Crazy, Stupid, Love.: ensemble rom-com loosely following a couple’s divorce and the subsequent mid-life crises. This is a film of two halves: the front end is brilliant, Ryan Gosling in particular is on top form as the no-nonsense, face-slapping, tough-love female guru – and his relationship with Carell is very watchable. For me, the second half was much quieter and a bit more predictable, falling back on a bog-standard personal journey and ‘gratifying’ wrap-up – although the climactic scene at the house is wildly entertaining, and quite clever. The film also shoots itself in the foot by having about 4 endings, it seems to just go on and on. The humour catches you off-guard, usually big budget/big cast comedies are given terrible, watered-down scripts, but there’s more than enough laughs on the table here. Carell has a strangely Jim-Carey-lite-like watchable presence, however he can’t really hold his own when it comes to the more emosh scenes. Crazy Stupid Love exceeds expectations as far as a comedy goes, however the second half of the movie lets it down and drags it out.
Easy A: A respectable girl’s social and financial situation improves as a little white lie snowballs out of control. Being Emma Stone’s (The chick from Superbad and Zombieland) first lead role, she holds the screen and story quite well – especially given that it’s a one-girl show. Sure every other character is a stereotype, and all the ‘school kids’ are in their 20s, but hey, at least they don’t need much developing – the eccentric family’s in there for nothing more than comedy value, and it works well. It doesn’t paint christians in a particularly good light, but what does these days? The soundtrack’s also spot on, and more generally, a lot of this film ticks the John Hughes boxes. For a modern comedy it got a pretty high number of chuckles from the audience. The story itself is a good idea but doesn’t stand up for much of the second half as it all turns a bit ridiculous – probably somewhere between Mean Girls and American Pie. There’s not that much more to say, it’s a quite entertaining, quite quirky teen comedy – girls can probably relate to more
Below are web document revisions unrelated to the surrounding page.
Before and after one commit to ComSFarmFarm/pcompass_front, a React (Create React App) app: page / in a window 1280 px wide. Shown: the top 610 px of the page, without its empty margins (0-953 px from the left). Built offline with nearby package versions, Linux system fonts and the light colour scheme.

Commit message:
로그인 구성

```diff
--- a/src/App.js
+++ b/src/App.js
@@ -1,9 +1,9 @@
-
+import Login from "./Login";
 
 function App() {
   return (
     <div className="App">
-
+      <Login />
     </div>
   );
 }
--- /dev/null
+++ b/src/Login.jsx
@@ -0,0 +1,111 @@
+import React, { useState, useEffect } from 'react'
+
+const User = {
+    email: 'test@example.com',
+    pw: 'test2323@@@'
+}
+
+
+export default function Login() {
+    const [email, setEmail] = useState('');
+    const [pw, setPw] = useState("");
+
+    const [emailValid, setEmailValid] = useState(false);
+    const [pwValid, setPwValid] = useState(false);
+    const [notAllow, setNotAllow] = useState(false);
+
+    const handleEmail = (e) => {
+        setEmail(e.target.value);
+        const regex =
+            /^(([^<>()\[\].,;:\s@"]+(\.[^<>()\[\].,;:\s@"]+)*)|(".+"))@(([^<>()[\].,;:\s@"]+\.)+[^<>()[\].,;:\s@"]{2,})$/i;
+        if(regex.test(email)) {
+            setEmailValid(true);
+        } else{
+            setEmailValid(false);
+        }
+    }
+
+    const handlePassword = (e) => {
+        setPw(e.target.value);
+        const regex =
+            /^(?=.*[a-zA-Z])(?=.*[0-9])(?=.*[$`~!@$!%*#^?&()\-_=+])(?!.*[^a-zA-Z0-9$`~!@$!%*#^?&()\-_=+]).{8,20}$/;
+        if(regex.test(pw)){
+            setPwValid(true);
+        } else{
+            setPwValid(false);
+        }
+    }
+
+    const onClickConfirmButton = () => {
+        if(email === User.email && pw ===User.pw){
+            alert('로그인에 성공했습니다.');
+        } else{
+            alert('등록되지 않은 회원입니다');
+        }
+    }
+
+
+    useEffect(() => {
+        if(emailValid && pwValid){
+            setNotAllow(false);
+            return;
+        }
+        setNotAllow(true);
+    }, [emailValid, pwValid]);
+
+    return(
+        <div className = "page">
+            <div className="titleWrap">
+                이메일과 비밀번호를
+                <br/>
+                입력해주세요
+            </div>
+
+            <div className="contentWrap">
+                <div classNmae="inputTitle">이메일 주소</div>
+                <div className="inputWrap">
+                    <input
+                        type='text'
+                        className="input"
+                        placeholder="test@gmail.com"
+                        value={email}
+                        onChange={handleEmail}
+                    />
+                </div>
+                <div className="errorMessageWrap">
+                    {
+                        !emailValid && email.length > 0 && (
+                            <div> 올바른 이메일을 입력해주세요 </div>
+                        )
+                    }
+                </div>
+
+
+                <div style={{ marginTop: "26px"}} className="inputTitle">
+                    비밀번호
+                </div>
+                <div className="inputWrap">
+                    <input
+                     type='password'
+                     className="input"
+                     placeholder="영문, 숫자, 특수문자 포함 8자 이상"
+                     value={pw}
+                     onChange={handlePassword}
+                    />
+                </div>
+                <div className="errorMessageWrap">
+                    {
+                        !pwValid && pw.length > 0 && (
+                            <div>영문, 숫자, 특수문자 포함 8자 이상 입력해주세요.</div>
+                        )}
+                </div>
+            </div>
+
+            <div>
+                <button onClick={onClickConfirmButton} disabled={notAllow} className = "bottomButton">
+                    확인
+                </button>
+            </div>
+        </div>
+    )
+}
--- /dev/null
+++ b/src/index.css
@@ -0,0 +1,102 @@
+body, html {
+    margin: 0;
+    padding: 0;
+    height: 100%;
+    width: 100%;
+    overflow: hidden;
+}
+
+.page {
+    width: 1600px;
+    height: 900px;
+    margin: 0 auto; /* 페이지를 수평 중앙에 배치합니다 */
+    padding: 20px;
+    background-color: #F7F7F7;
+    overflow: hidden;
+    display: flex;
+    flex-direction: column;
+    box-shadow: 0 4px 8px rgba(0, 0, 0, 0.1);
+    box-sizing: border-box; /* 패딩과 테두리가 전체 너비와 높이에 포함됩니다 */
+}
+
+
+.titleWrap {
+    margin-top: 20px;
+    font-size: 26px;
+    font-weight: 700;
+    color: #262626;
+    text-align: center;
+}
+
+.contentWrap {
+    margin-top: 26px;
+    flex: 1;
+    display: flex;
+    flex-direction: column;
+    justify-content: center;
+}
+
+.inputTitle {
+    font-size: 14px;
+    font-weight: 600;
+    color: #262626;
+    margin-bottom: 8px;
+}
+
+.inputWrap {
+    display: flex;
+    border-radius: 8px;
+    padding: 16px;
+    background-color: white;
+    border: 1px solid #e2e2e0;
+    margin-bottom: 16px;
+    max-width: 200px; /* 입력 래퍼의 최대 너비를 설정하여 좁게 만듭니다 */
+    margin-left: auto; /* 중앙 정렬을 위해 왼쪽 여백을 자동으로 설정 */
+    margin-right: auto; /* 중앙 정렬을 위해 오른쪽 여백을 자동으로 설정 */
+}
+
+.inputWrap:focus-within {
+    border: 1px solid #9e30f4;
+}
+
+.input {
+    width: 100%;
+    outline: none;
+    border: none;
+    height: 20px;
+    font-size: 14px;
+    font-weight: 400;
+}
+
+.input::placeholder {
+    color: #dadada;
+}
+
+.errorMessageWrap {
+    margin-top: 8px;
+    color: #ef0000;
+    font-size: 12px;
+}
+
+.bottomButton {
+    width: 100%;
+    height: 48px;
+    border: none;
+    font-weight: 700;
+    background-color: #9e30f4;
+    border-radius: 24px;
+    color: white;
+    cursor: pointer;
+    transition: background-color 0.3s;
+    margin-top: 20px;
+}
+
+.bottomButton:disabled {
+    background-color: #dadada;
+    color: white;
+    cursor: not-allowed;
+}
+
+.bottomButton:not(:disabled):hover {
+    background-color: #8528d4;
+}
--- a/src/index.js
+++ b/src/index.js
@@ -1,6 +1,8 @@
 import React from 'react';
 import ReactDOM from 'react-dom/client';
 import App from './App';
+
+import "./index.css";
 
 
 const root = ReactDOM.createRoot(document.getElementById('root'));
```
Zombieland: the latest ‘Zom-Com’ pushing the genre further into the mainstream, follows a small band of survivors two months after a zombie outbreak. There’s thirty-odd ‘rules to survival’ although you only hear about six, which is a bit pants. The four humans carry the film well, and the chemistry between them is believable; Eisenberg plays a Michael Cera typecast and Woody Harrelson nails one of the coolest characters in recent cinema history. It does go some longish spells without zombies and there aren’t that many in general, but the script and humour keep things rolling despite the story never really going forward. There’s some great and graphic gore throughout and the slow-mo blood-drenched credits are brilliant. The 15 minute cameo spent massaging BM’s ego was nothing more than filler. It’s really enjoyable and will have finished before you know it. Top drawer zombie/road movie.